With nearly every verse of this poem Dylan seems to be imparting another lesson. He seems to beg us to keep an open mind to every new idea and every new person we come across while beseeching us to take notice of that which is true and right. He cautions us not to whittle our lives away with futility yet he warns us against excessive worry. Altogether, this short piece seems to be a well of paradoxical counsel that is both realistic and human.
They say that poetry can speak to the reader and that what it says is dependent on that reader. “My Back Pages” speaks to me personally and I find it so relevant to where I am on this road as a transient of life.
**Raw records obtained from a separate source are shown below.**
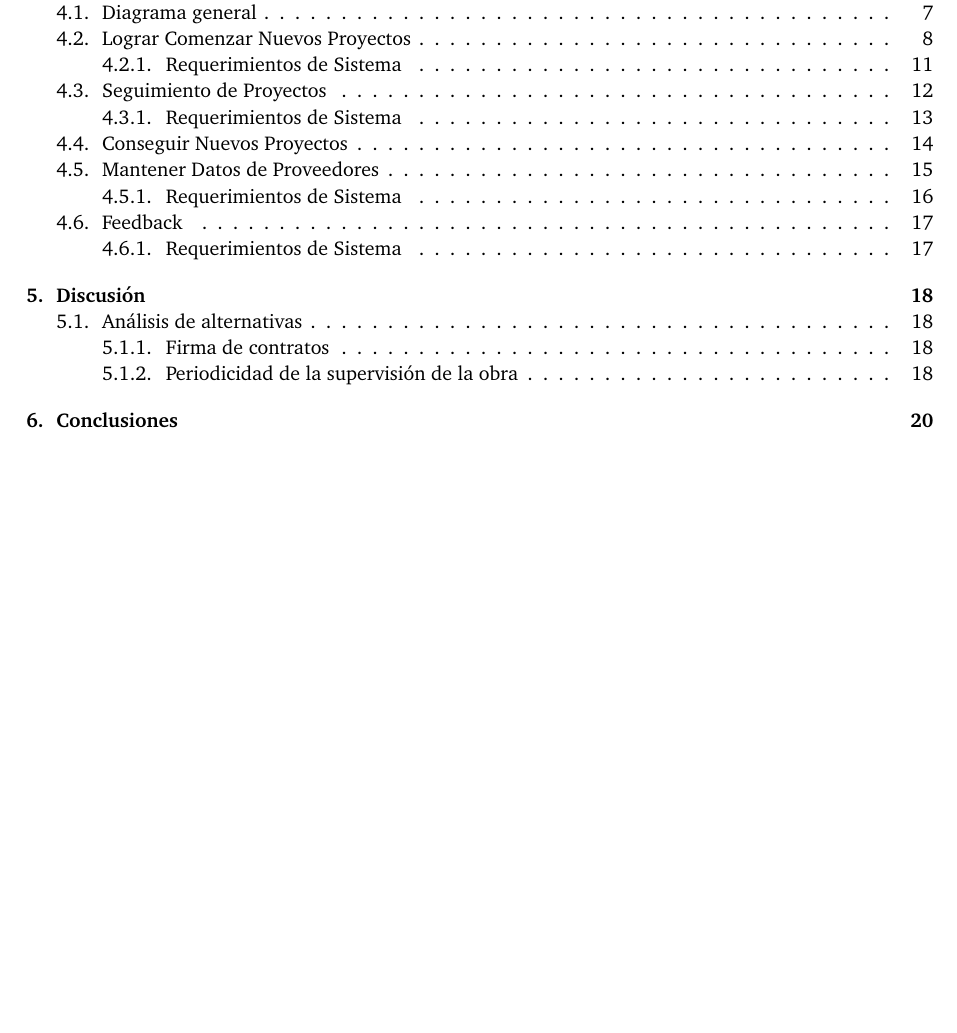
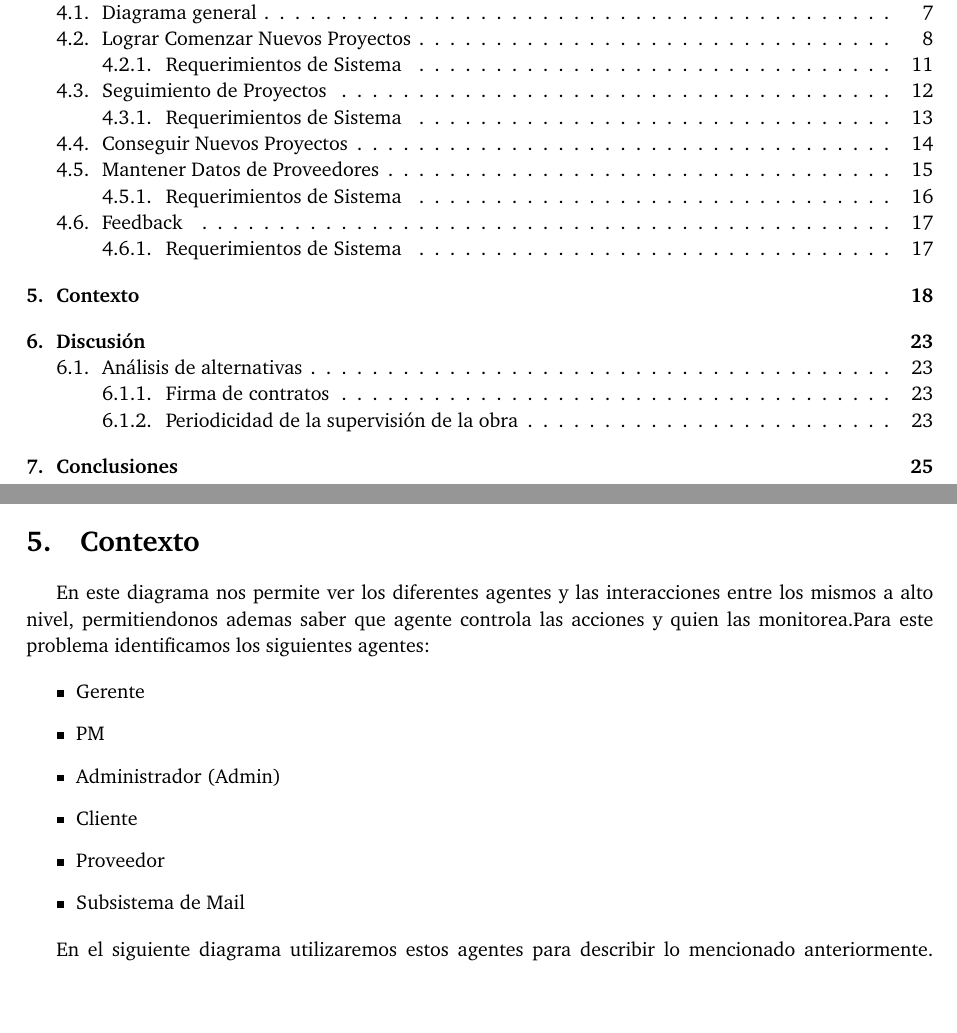
Before and after one commit to ricardogcolombo/iswf1, a LaTeX document (tp1/informe/informe.tex, which reads tp1/informe/6aContexto.tex): part of page 2 of 20 before the commit and two parts of pages 2 and 18 of 25 after it, the two joined at a grey line, cut so that both start at the same text, the shorter picture padded with empty space. Compiled offline with pdfLaTeX.

Commit message:
Agrego Contexto

```diff
--- /dev/null
+++ b/tp1/informe/6aContexto.tex
@@ -0,0 +1,14 @@
+\section{Contexto}
+En este diagrama nos permite ver los diferentes agentes y las interacciones entre los mismos a alto nivel, permitiendonos ademas saber que agente controla las acciones y quien las monitorea.Para este problema identificamos los siguientes agentes:
+
+\begin{itemize}
+\item Gerente
+\item PM
+\item Administrador (Admin)
+\item Cliente
+\item Proveedor
+\item Subsistema de Mail
+\end{itemize}
+
+En el siguiente diagrama utilizaremos estos agentes para describir lo mencionado anteriormente.
+\includepdf[pages=-, offset=75 -75]{imagenes/contexto/contexto.pdf}
--- a/tp1/informe/informe.tex
+++ b/tp1/informe/informe.tex
@@ -39,12 +39,12 @@
 \usepackage{url}
 \usepackage{float}
 
+\usepackage{pdfpages}
 \newcommand{\cod}[1]{{\tt #1}}
 \newcommand{\negro}[1]{{\bf #1}}
 \newcommand{\ital}[1]{{\em #1}}
 \newcommand{\may}[1]{{\sc #1}}
 \newcommand{\tab}{\hspace*{2em}}
-
 \hypersetup{
  pdfstartview= {FitH \hypercalcbp{\paperheight-\topmargin-1in-\headheight}},
  pdfauthor={Grupo},
@@ -79,7 +79,7 @@
 
 \lstset{escapechar=@}
 
-
+\setboolean{@twoside}{false}
 \begin{document}
 
 \newcolumntype{C}{>{\centering\arraybackslash}X}
```
Also changed, not shown: tp1/informe/imagenes/contexto/contexto.pdf, tp1/informe/informe.pdf, tp1/informe/informe.tex (1 more changed lines).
Basically, I am a teenager at a cross-road preparing to make some rather important decisions equipped with only about sixteen years worth of life experience. The ironic part of this bizarre situation is that many of life’s defining decisions are made in the minds of people who don’t know very much about life at all. So one could come to the conclusion that while we possess free choice (a concept I believe in as a Jew) the decisions we make in these younger stages of life would possibly be different were we better prepared to make them.
The predicted lifespan for this generation is a century and most defining moments occur in the first quarter of this time. Marriage, college, and career, are just a few of these decisions that will have to be made before one has even really gotten to the core of this apple we call life. Knowing that these decisions will need to be made and knowing what Dylan has taught about perspective or lack thereof I am very aware of my capacity for error and the possibility that I may have already done irreparable damage and not even be privy to it yet.
In a more abstract sense of the same principles I find it fascinating how even the most earnest youth are made ridiculous by their views and goals. They can be so caring and so determined without realizing for a second the irrationality that cloaks them. It is at once their greatest flaw and supreme charm, at least noble if not real. I believe that most youth, myself very much included, live in an idealized version of the world or at least possess romanticized notions of how to improve it. We do think we know better than everyone else and it’s because we haven’t seen a lot of life’s brutal reality. I know that I am especially among those that feel this way yet there is no major event that proves my point. Rather it is my ever changing notions about everything from the meaning of life and the actuality of heaven to whether or not rap music is indeed an art form that illustrates the constantly evolving positions of my young mind.
With “My Back Pages” Bob Dylan struck a chord (no rather horrible pun intended) at least with me (how frightfully cliché). By making reference to the innumerable mistakes youth make as a result of too much confidence in their own logic he heeds us against erring as he himself did. In conclusion, this piece, though small in words, imparts lessons larger and nobler than many works of a lesser caliber can in pages.